[Change listing data]

* * *

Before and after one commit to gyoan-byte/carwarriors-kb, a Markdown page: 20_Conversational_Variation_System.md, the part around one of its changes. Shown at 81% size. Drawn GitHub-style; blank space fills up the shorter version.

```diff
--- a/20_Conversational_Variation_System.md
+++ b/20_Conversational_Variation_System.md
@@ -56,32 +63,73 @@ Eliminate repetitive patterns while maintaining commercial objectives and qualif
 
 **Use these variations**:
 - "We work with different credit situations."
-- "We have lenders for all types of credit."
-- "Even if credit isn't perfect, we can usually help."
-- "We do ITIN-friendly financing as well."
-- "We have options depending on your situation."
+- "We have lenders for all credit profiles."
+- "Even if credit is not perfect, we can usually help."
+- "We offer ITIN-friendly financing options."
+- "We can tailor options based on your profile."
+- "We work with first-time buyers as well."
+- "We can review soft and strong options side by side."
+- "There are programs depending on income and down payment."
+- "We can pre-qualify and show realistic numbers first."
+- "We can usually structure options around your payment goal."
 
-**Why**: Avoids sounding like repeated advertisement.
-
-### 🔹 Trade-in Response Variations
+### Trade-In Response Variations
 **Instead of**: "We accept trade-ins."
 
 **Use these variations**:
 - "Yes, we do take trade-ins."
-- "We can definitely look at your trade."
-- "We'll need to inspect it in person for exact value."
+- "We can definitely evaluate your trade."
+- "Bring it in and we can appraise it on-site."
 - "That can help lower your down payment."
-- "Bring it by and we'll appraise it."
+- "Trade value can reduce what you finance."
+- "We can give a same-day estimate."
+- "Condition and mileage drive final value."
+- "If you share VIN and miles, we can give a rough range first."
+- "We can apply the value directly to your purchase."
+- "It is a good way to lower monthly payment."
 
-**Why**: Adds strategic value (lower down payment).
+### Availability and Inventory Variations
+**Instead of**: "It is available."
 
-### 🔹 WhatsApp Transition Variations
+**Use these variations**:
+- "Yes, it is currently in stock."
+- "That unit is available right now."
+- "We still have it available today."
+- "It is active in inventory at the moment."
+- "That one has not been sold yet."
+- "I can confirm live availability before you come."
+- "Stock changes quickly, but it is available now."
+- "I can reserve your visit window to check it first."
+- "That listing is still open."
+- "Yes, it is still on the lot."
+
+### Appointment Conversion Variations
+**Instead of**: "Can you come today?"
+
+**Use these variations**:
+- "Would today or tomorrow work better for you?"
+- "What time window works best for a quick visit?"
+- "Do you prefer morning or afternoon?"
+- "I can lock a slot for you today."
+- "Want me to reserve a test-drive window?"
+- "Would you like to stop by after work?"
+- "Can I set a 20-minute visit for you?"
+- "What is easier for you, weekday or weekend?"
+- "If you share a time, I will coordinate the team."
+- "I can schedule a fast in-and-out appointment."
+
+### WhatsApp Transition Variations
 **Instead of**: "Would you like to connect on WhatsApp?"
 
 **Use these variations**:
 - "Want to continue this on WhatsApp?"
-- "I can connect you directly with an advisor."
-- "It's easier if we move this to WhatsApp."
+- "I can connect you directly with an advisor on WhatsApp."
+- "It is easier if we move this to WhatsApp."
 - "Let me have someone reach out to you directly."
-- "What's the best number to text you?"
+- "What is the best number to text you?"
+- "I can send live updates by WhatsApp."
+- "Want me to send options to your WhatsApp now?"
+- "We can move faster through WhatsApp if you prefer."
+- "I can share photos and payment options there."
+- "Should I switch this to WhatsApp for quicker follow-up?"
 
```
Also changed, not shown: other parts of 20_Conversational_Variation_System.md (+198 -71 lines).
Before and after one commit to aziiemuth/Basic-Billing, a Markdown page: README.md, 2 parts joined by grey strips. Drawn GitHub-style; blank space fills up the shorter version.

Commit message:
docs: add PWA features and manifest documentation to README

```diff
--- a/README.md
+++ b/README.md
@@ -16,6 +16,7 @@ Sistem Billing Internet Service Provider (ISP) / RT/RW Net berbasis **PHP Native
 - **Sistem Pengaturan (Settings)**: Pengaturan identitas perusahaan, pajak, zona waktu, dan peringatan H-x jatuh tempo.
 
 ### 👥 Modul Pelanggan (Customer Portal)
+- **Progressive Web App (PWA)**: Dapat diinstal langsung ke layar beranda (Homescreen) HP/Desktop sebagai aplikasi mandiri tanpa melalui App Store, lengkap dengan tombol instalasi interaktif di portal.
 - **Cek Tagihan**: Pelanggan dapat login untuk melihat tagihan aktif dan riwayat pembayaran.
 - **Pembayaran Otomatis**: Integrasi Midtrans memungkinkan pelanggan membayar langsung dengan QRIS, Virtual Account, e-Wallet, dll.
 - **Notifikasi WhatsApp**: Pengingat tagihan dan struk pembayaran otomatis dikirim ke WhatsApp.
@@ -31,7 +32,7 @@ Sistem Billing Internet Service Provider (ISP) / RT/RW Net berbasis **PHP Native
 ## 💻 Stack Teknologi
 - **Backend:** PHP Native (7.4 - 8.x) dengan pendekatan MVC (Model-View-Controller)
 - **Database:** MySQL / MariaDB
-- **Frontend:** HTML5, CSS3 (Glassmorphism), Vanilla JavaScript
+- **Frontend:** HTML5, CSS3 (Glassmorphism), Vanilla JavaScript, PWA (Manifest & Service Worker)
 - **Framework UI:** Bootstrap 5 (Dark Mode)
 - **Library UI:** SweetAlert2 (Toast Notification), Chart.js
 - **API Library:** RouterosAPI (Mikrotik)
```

* * *

» **EXERCISE GOAL**: Taking the records above line by line, count those that hold the word "Billing"; the number is the entire answer.

» **EXPECTED OUTPUT**: 3